Los Angeles Times
April 19, 2003

Going Backwards

Bush Weighs Endangered Species Delay

by Elizabeth Shogren

WASHINGTON -- The Bush administration is considering asking the
courts for more time to protect 24 endangered species, a strategy
that has outraged some environmental groups.

Environmental activists charge that Interior Secretary Gale A. Norton
created the budgetary crisis by failing to request adequate funds
from Congress to do the work the courts had ordered.

An internal U.S. Fish and Wildlife Service document obtained by The
Times lists 24 court-ordered actions -- either proposing or
designating critical habitats -- that the agency does not expect it
will complete by deadlines this fall. It is considering requesting
extensions from the courts.

In designated critical habitats, the government must consider the
endangered species' needs before deciding to permit development.
Developers, loggers and other groups have long complained that
government regulations unreasonably hamper their projects.

Some environmentalists say the administration's tentative plan to
seek more time to comply with the 24 court orders amounts to an
attempt to avoid having to curtail commercial activity on essential
land for species' survival.

It is no coincidence, they say, that the Fish and Wildlife Service's
list includes many of the most controversial habitat designations,
some of which have already been litigated several times.

"That shows a blatant disregard for the judiciary," said Bill Snape,
legal director for Defenders of Wildlife, a national environmental

Species on the list, which is not final, include the Canada lynx
(which lives in the northern tier of states), the bull trout (the
Pacific Northwest, extending to Northern California) and the
southwestern willow flycatcher (California and six other states).
Many of the other species also live in California.

Officials in the Interior Department, the bureaucratic home of the
Fish and Wildlife Service, say the list merely reflects the agency's
inadequate budget. And they have the sympathy of Jamie Clark, who
directed the Fish and Wildlife Service in the Clinton administration.

"The fact that they're asking for extensions is not a surprise at all
to me," said Clark, vice president of the National Wildlife
Federation. "I am sure that they're financially strapped."

Clark agreed with Bush administration officials that the problem
stemmed from excessive litigation over critical habitat designations.
Like Bush officials, she complained that endless lawsuits required
government biologists to spend too much time designating critical
habitat for the species -- a complicated and expensive process -- and
too little time listing new species.

The Bush administration argues that the critical habitat designations
are a waste of time because other parts of the Endangered Species Act
adequately protect the species and their habitats.

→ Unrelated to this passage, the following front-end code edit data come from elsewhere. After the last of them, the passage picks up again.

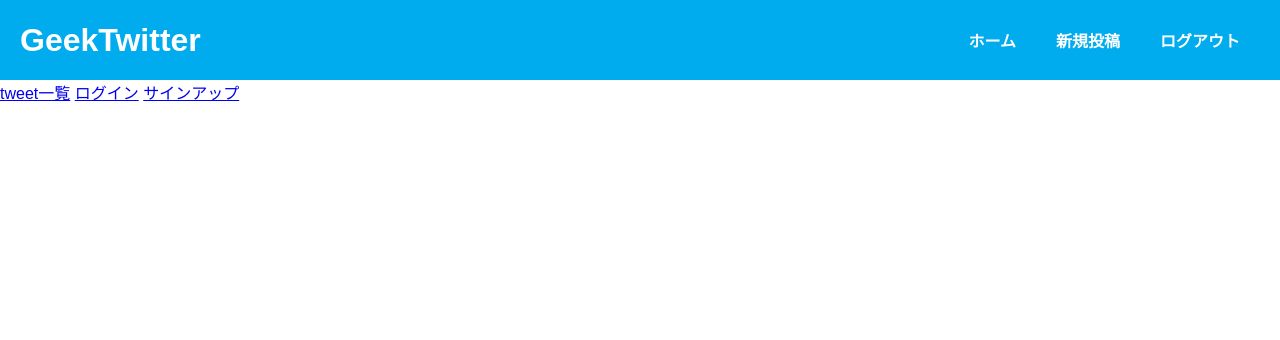
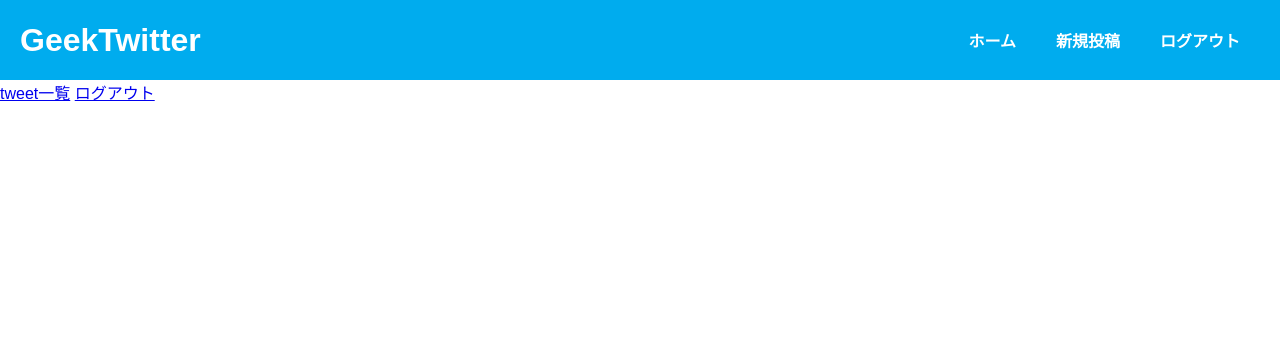
Before and after one commit to GeekSalon-Fukuoka/GeekTwitter_Flask, a Flask app: page / in a window 1280 px wide. Shown: the top 340 px of the page. Run offline with Flask 2, Linux system fonts and the light colour scheme; the visitor is signed in with stand-in values (Sample User, id 1); data comes from the database, SQL or seed files in the repository.

Commit message:
feat: トップページのユーザ機能を変更

```diff
--- a/templates/application.html
+++ b/templates/application.html
@@ -9,7 +9,7 @@
 </head>
 <body>
     <header>
-        <h1>GeekTwitter</h1>
+        <h1><a href="/">GeekTwitter</a></h1>
         <div class="header_list">
             <li><a href="/">ホーム</a></li>
             <li><a href="/tweets/new">新規投稿</a></li>
--- a/templates/top.html
+++ b/templates/top.html
@@ -1,6 +1,10 @@
 {% extends "application.html" %}
 {% block content %}
     <a href="/tweets">tweet一覧</a>
-    <a href="/login">ログイン</a>
-    <a href="/signup">サインアップ</a>
+    {% if current_user.id %}
+        <a href="/logout">ログアウト</a>
+    {% else %}
+        <a href="/login">ログイン</a>
+        <a href="/signup">サインアップ</a>
+    {% endif %}
 {% endblock %}
```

"It sucks up a lot of government resources, causes a lot of social
angst and economic upheaval," said Craig Manson, assistant Interior
secretary for fish, wildlife and parks. "But in terms of real
conservation benefit, it's just about nil."

The court orders take up so much time and money, he said, that
federal biologists have no time to focus on listing species that they
believe most need protection.

"As of today, we have no capacity to carry out any discretionary
actions because ... [the] budget is committed to court orders through
fiscal 2008," Manson said.

Some environmental activists charge that Interior Secretary Gale A.
Norton created the budgetary crisis by failing to request adequate
funds from Congress to do the work the courts had ordered.

"She engineered it; she wants a budget crisis," said Kieran Suckling,
executive director of the Center for Biological Diversity, which is
responsible for many of the environmental lawsuits. "Look at the
species involved: These are very, very important species whose
habitat protection would have the greatest impact on industry --
that's why Bush has singled them out."

Many of the species on the Bush administration's tentative list have
storied legal histories.

For the endangered southwestern willow flycatcher, the Fish and
Wildlife Service in 1997 designated 599 miles of stream and river
beds across California and six other states as critical habitat in
response to a court order resulting from a lawsuit filed by an
environmental group.

The New Mexico Cattle Growers Assn. sued the government, complaining
that fencing erected to protect the habitat of the petite bird was
making it difficult for their cattle to get to water and grazing
land, thus forcing ranchers to decrease their herds.

The association won the lawsuit two years ago, and the agency was
ordered to withdraw the critical habitat designation while it was
reconsidered. The Fish and Wildlife Service has yet to propose a new
habitat designation, and the flycatcher was on the list of species
being considered for seeking court extensions.

The National Home Builders Assn. filed a similar lawsuit contesting
the critical habitat designated in the Tucson area to protect the
pygmy owl. Rather than waiting for a judge to rule, the Bush
administration agreed with the builders' complaint, withdrew the
critical habitat designation and Fish and Wildlife began developing a
new plan.

The new proposal, to designate 1.2 million acres of private and
public land for critical habitat, was completed in November but the
designation process is not complete. It is among the cases for which
the Fish and Wildlife Service is considering requesting more time.